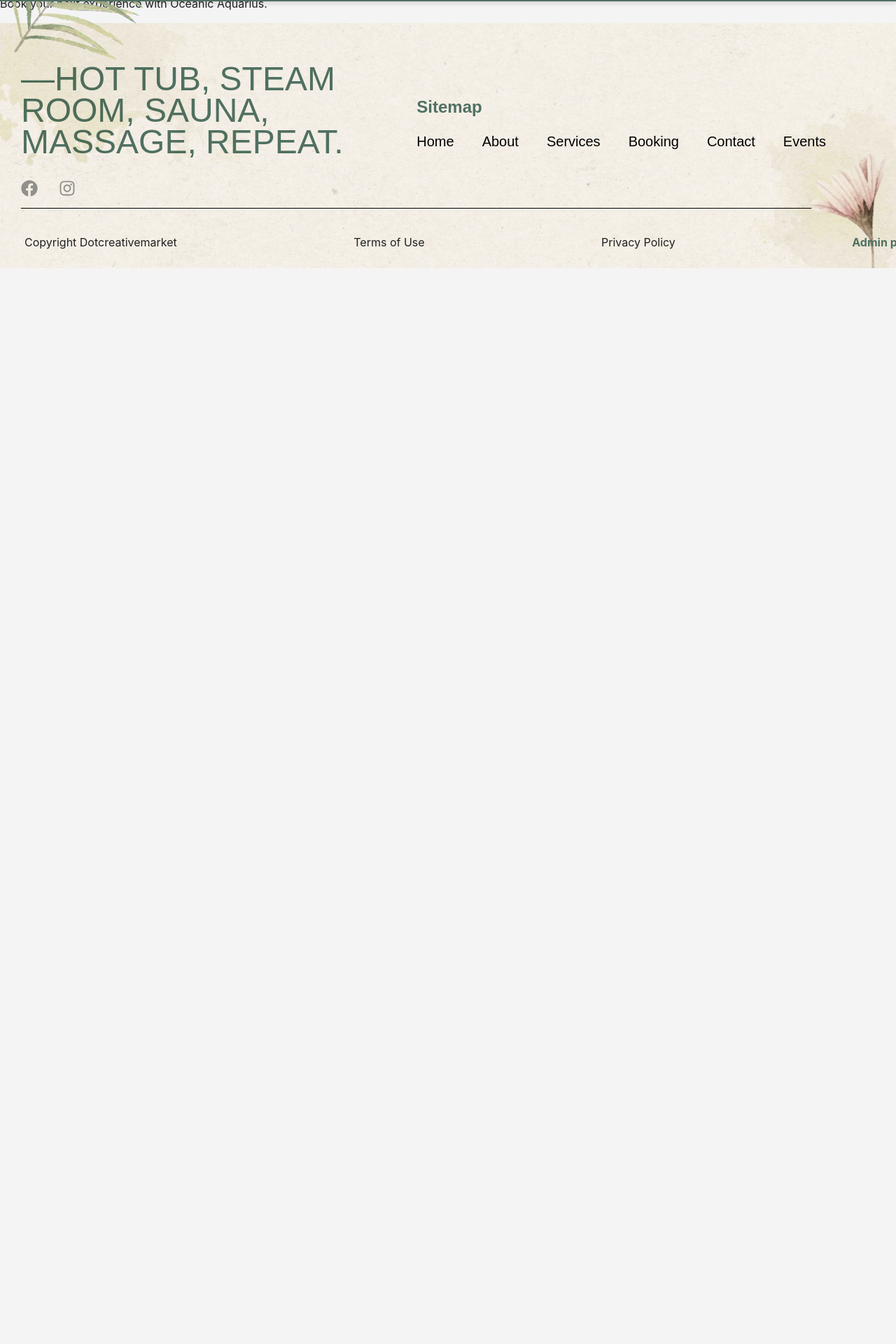
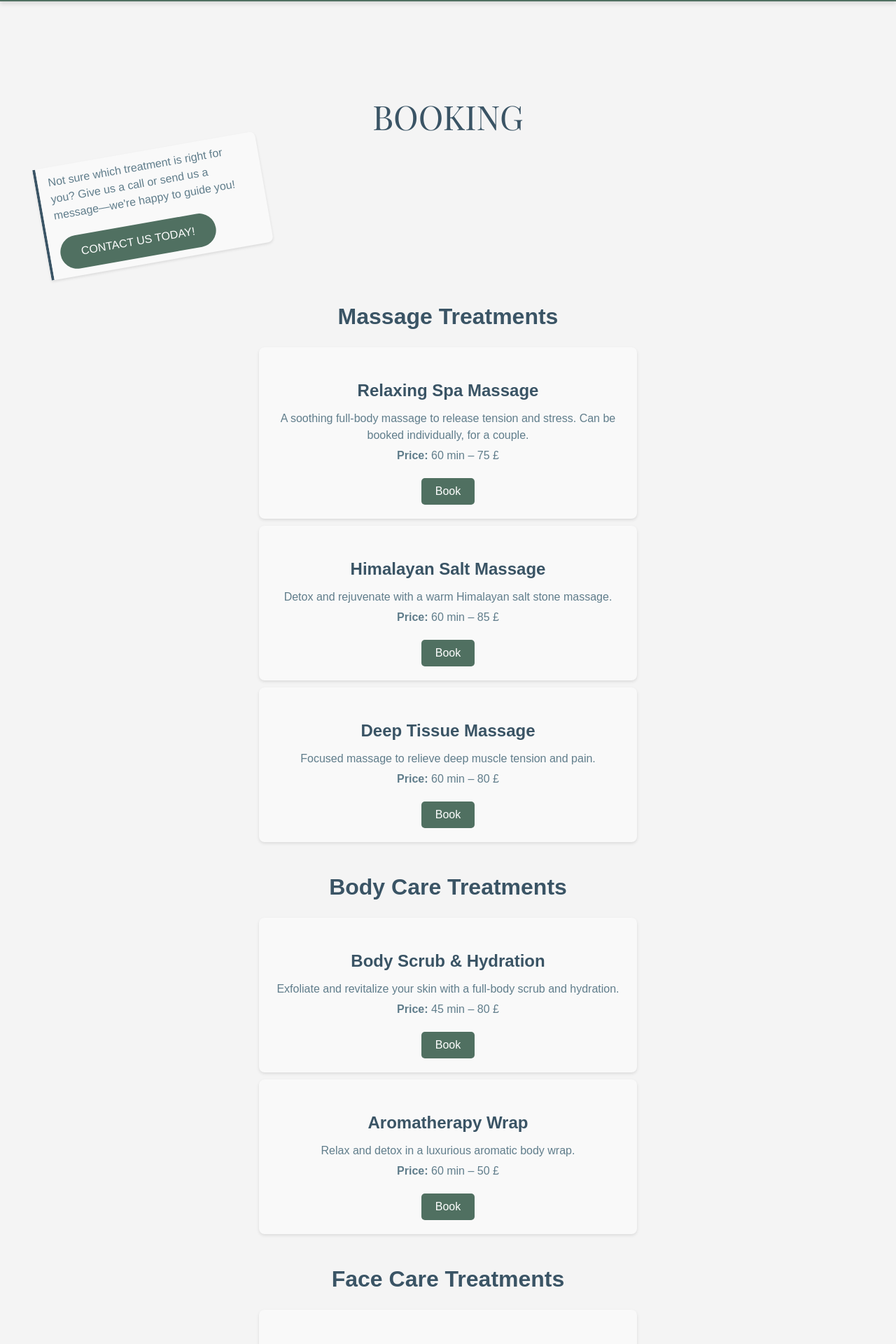
Before and after one commit to EmmaaDy/Examensarbete-SPA, a React (Vite) app in the folder frontend/: page /booking in a window 1280 px wide. Shown: the part 98-2018 px from the top of the page at 70% size. Before the commit the page ends 821 px from the top, so only its background shows below. Built offline with nearby package versions, Linux system fonts and the light colour scheme.

Commit message:
Booking pages and styles

```diff
--- a/frontend/src/pages/Booking.tsx
+++ b/frontend/src/pages/Booking.tsx
@@ -1,10 +1,115 @@
+import { Link } from 'react-router-dom';
+import '../styles/Booking.css';
+
 const Booking = () => {
-    return (
-      <div>
-        <h1>Booking Page</h1>
-        <p>Book your next experience with Oceanic Aquarius.</p>
+  return (
+    <div className="booking">
+      <section className="booking-welcome">
+        <h1>Booking</h1>
+      </section>
+      <div className="booking-message">
+        Not sure which treatment is right for you? Give us a call or send us a message—we're happy to guide you!
+        <br />
+        <a href="/contact" className="booking-contact-link">Contact Us Today!</a>
       </div>
-    );
-  };
 
-  export default Booking;
+      {/* Massage Treatments Section */}
+      <section className="booking-section">
+        <h2>Massage Treatments</h2>
+        <div className="booking-card">
+          <h3>Relaxing Spa Massage</h3>
+          <p>A soothing full-body massage to release tension and stress. Can be booked individually, for a couple.</p>
+          <p><strong>Price:</strong> 60 min – 75 £</p>
+          <button className="booking-button">Book</button>
+        </div>
+        <div className="booking-card">
+          <h3>Himalayan Salt Massage</h3>
+          <p>Detox and rejuvenate with a warm Himalayan salt stone massage.</p>
+          <p><strong>Price:</strong> 60 min – 85 £</p>
+          <button className="booking-button">Book</button>
+        </div>
+        <div className="booking-card">
+          <h3>Deep Tissue Massage</h3>
+          <p>Focused massage to relieve deep muscle tension and pain.</p>
+          <p><strong>Price:</strong> 60 min – 80 £</p>
+          <button className="booking-button">Book</button>
+        </div>
+      </section>
+
+      {/* Body Care Treatments Section */}
+      <section className="booking-section">
+        <h2>Body Care Treatments</h2>
+        <div className="booking-card">
+          <h3>Body Scrub & Hydration</h3>
+          <p>Exfoliate and revitalize your skin with a full-body scrub and hydration.</p>
+          <p><strong>Price:</strong> 45 min – 80 £</p>
+          <button className="booking-button">Book</button>
+        </div>
+        <div className="booking-card">
+          <h3>Aromatherapy Wrap</h3>
+          <p>Relax and detox in a luxurious aromatic body wrap.</p>
+          <p><strong>Price:</strong> 60 min – 50 £</p>
+          <button className="booking-button">Book</button>
+        </div>
+      </section>
+
+      {/* Face Care Treatment Section */}
+      <section className="booking-section">
+        <h2>Face Care Treatments</h2>
+        <div className="booking-card">
+          <h3>Hydrating Facial</h3>
+          <p>Nourish and hydrate your skin with our gentle face treatment.</p>
+          <p><strong>Price:</strong> 45 min – 70 £</p>
+          <button className="booking-button">Book</button>
+        </div>
+        <div className="booking-card">
+          <h3>Anti-Aging Facial</h3>
+          <p>Smooth fine lines and rejuvenate your skin with premium products.</p>
+          <p><strong>Price:</strong> 60 min – 75 £</p>
+          <button className="booking-button">Book</button>
+        </div>
+      </section>
+
+      {/* Sauna Experiences Section */}
+      <section className="booking-section">
+        <h2>Sauna Experiences</h2>
+        <div className="booking-card">
+          <h3>Indoor Sauna Session</h3>
+          <p>Enjoy a private and cozy sauna experience indoors. Can be booked individually, for a couple, or for a group of 6.</p>
+          <p><strong>Price:</strong> 60 min – 50 £</p>
+          <button className="booking-button">Book</button>
+        </div>
+        <div className="booking-card">
+          <h3>Outdoor Sauna Experience</h3>
+          <p>Immerse in nature with our outdoor sauna, perfect for relaxation. Can be booked individually, for a couple, or for a group of 6.</p>
+          <p><strong>Price:</strong> 60 min – 60 £</p>
+          <button className="booking-button">Book</button>
+        </div>
+      </section>
+
+      {/* Relax & Bubble Pool Section */}
+      <section className="booking-section">
+        <h2>Relax & Bubble Pool</h2>
+        <div className="booking-card">
+          <h3>Bubble Pool & Relax Area</h3>
+          <p>Unwind in our luxurious bubble pool and relaxation lounge. Can be booked by groups of up to 10 people.</p>
+          <p><strong>Price:</strong> 90 min – 70 £</p>
+          <button className="booking-button">Book</button>
+        </div>
+      </section>
+
+      {/* Events Section */}
+      <section className="booking-section-events">
+        <h2>Events</h2>
+        <div className="booking-card-events">
+          <h3>Customizable Event Packages</h3>
+          <p>Plan your perfect event with our tailored packages, perfect for any occasion.</p>
+          <Link to="/event/packages" className="booking-link-events">Learn More About Our Event Packages</Link>
+          </div>
+      </section>
+
+    </div>
+  );
+};
+
+export default Booking;
--- /dev/null
+++ b/frontend/src/styles/Booking.css
@@ -0,0 +1,174 @@
+.booking-welcome h1 {
+  font-size: 3rem;
+  color: #3A5465;
+  text-transform: uppercase;
+  font-family: 'Playfair Display', serif;
+  font-weight: 300;
+  margin-top: 13rem;
+  text-align: center;
+}
+
+.booking {
+  padding: 20px;
+  font-family: Arial, sans-serif;
+}
+
+.booking-message {
+  position: relative;
+  margin-bottom: 20px;
+  right: -40px;
+  font-size: 1rem;
+  color: #607D8B;
+  padding: 10px 15px;
+  border-radius: 0 8px 8px 0;
+  transform: rotate(-10deg);
+  transform-origin: left;
+  max-width: 18rem;
+  background-color: #f9f9f9;
+  box-shadow: 0 2px 4px rgba(0, 0, 0, 0.1);
+  border-left: 4px solid #3A5465;
+}
+
+.booking-contact-link {
+  display: inline-block;
+  margin-top: 20px;
+  padding: 12px 30px;
+  background-color: #507061;
+  color: white;
+  text-decoration: none;
+  border-radius: 50px;
+  transition: background-color 0.3s ease;
+  text-transform: uppercase;
+}
+
+.booking-contact-link:hover {
+  background-color: #3e5a48;
+}
+
+.booking-header {
+  text-align: center;
+  margin-bottom: 30px;
+}
+
+.booking-header h1 {
+  font-size: 2.5rem;
+  color: #3A5465;
+}
+
+.booking-header p {
+  font-size: 1.2rem;
+  color: #607D8B;
+}
+
+.booking-section {
+  margin-bottom: 40px;
+}
+
+.booking-section h2 {
+  font-size: 2rem;
+  color: #3A5465;
+  margin-bottom: 20px;
+  text-align: center;
+}
+
+.booking-card {
+  background-color: #f9f9f9;
+  border-radius: 8px;
+  padding: 20px;
+  margin: 10px auto;
+  max-width: 500px;
+  box-shadow: 0 2px 4px rgba(0, 0, 0, 0.1);
+  text-align: center;
+}
+
+.booking-card h3 {
+  font-size: 1.5rem;
+  margin-bottom: 10px;
+  color: #3A5465;
+}
+
+.booking-card p {
+  font-size: 1rem;
+  color: #607D8B;
+  margin: 5px 0;
+}
+
+.booking-button {
+  margin-top: 15px;
+  padding: 10px 20px;
+  background-color: #507061;
+  color: white;
+  border: none;
+  border-radius: 5px;
+  cursor: pointer;
+  font-size: 1rem;
+  transition: background-color 0.3s;
+}
+
+.booking-button:hover {
+  background-color: #3e5a48;
+}
+
+.booking-section-events {
+  background-color: #f9f9f9;
+  border-radius: 8px;
+  padding: 20px;
+  max-width: 500px;
+  box-shadow: 0 2px 4px rgba(0, 0, 0, 0.1);
+  text-align: center;
+  margin: 40px auto;
+}
+
+.booking-card-events {
+  margin: 0 auto;
+  padding: 10px;
+  text-align: center;
+}
+
+.booking-link-events {
+  display: inline-block;
+  margin-top: 15px;
+  padding: 10px 20px;
+  background-color: #507061;
+  color: white;
+  text-decoration: none;
+  border-radius: 5px;
+  font-size: 1rem;
+  text-align: center;
+  transition: background-color 0.3s;
+}
+
+.booking-link-events:hover {
+  background-color: #3e5a48;
+}
+
+.available-slots-modal {
+  position: fixed;
+  top: 0;
+  left: 0;
+  width: 100%;
+  height: 100%;
+  background: rgba(0, 0, 0, 0.5);
+  display: flex;
+  justify-content: center;
+  align-items: center;
+}
+
+.modal-content {
+  background: #fff;
+  padding: 20px;
+  border-radius: 10px;
+  max-width: 600px;
+  width: 90%;
+  box-shadow: 0 4px 10px rgba(0, 0, 0, 0.25);
+}
+
+.close-modal-button {
+  background: #f44336;
+  color: #fff;
+  border: none;
+  padding: 10px 20px;
+  border-radius: 5px;
+  cursor: pointer;
+  margin-top: 10px;
+}
```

> **Task brief**:
Check each line of the material for the word "Facial", then say how many have it. Give the number only.

> **Final answer**:
2